President Obama came into office pledging to engage with Syria, arguing that the Bush administration’s efforts to isolate Syria had done nothing to wean it from Iran or encourage Middle East peace efforts. So far, however, the engagement has been limited. American diplomats have visited Damascus, but have reiterated the same priorities as the Bush administration: protesting Syria’s military support to Hezbollah andHamas, and its strong ties with Iran.

Secret State Department cables obtained by WikiLeaks and made available to several news organizations show that arms transactions involving Syria and Hezbollah continue to greatly concern the Obama administration. Hezbollah’s arsenal now includes up to 50,000 rockets and missiles, including some 40 to 50 Fateh-110 missiles capable of reaching Tel Aviv and most of Israel, and 10 Scud-D missiles.

“Syria’s determined support of Hizballah’s military build-up, particularly the steady supply of longer-range rockets and the introduction of guided missiles could change the military balance and produce a scenario significantly more destructive than the July-August 2006 war,” said a November 2009 cable from the American chargé d’affaires in Damascus.

According to cables, Syrian leaders appeared to believe that the weapons shipments increased their political leverage with the Israelis.
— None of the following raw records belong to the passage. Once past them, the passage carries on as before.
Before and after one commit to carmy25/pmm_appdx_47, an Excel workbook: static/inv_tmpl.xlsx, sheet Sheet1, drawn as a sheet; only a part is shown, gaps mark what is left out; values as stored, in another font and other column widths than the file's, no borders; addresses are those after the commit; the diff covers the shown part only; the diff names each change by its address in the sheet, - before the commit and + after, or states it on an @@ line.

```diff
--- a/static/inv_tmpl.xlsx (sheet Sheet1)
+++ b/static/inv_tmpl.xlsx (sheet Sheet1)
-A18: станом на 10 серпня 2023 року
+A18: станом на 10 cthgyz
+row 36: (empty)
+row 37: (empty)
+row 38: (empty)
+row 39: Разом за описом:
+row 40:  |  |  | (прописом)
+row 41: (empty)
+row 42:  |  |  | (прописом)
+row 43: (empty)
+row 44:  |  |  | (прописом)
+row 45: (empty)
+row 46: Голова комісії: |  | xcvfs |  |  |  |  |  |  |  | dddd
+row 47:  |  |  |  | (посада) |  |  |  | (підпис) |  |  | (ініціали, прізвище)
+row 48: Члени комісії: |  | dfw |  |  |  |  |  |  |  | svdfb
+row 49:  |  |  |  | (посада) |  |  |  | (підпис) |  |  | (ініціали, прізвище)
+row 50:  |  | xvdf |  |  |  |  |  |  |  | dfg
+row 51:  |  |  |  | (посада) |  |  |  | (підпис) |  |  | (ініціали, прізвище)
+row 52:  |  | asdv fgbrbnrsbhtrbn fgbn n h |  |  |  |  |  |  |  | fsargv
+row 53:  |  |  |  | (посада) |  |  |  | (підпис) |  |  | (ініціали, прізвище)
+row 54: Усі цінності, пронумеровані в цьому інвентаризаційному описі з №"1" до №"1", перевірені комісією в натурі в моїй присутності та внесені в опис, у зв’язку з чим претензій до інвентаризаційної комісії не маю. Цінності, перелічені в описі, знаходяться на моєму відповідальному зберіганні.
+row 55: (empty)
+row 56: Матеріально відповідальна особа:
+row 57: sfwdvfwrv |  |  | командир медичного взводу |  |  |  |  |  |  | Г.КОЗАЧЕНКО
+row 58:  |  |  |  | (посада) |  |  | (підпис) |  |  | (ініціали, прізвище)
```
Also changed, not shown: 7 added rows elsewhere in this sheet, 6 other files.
But they made Lebanon even more of a tinderbox and increased the prospect that a future conflict might include Syria.

The Hariri Case
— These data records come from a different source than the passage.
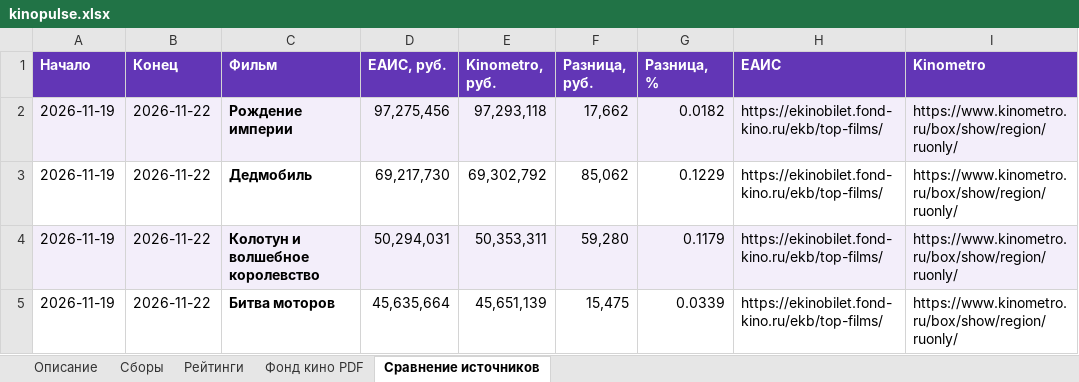
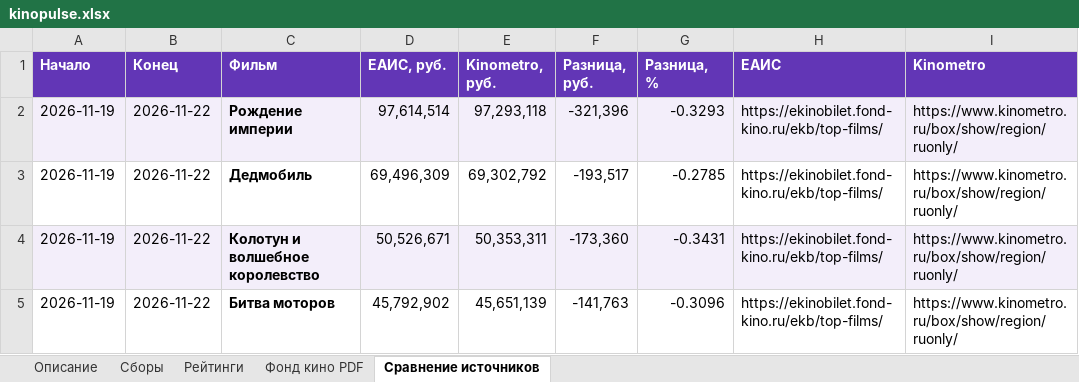
Before and after one commit to VidosIQ/KINO-prokat-radar, an Excel workbook: site/kinopulse.xlsx, sheet Сравнение источников, drawn as a sheet; values as stored, in another font and other column widths than the file's, no borders; the diff names each change by its address in the sheet, - before the commit and + after, or states it on an @@ line.

```diff
--- a/site/kinopulse.xlsx (sheet Сравнение источников)
+++ b/site/kinopulse.xlsx (sheet Сравнение источников)
-D2 (ЕАИС, руб.): 97,275,456
+D2 (ЕАИС, руб.): 97,614,514
-F2 (Разница, руб.): 17,662
+F2 (Разница, руб.): -321,396
-G2 (Разница, %): 0.0182
+G2 (Разница, %): -0.3293
-D3 (ЕАИС, руб.): 69,217,730
+D3 (ЕАИС, руб.): 69,496,309
-F3 (Разница, руб.): 85,062
+F3 (Разница, руб.): -193,517
-G3 (Разница, %): 0.1229
+G3 (Разница, %): -0.2785
-D4 (ЕАИС, руб.): 50,294,031
+D4 (ЕАИС, руб.): 50,526,671
-F4 (Разница, руб.): 59,280
+F4 (Разница, руб.): -173,360
-G4 (Разница, %): 0.1179
+G4 (Разница, %): -0.3431
-D5 (ЕАИС, руб.): 45,635,664
+D5 (ЕАИС, руб.): 45,792,902
-F5 (Разница, руб.): 15,475
+F5 (Разница, руб.): -141,763
-G5 (Разница, %): 0.0339
+G5 (Разница, %): -0.3096
```
Also changed, not shown: sheet Сборы, sheet Описание, 3 other files.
Also looming is potential new trouble in Lebanon, where a United Nations-backed international tribunal is expected to indict members of Hezbollah in the death of Mr. Hariri. Hezbollah and its allies — including high-ranking Syrian officials — have warned that an indictment could set off civil conflict.

The United States withdrew its ambassador in 2005 after Mr. Hariri was killed in a car bombing in Beirut along with 22 others. Syria was widely accused of having orchestrated the killing, though it has vehemently denied involvement. The Bush administration imposed economic sanctions on Syria, as part of a broader effort to isolate the government of President Bashar al-Assad.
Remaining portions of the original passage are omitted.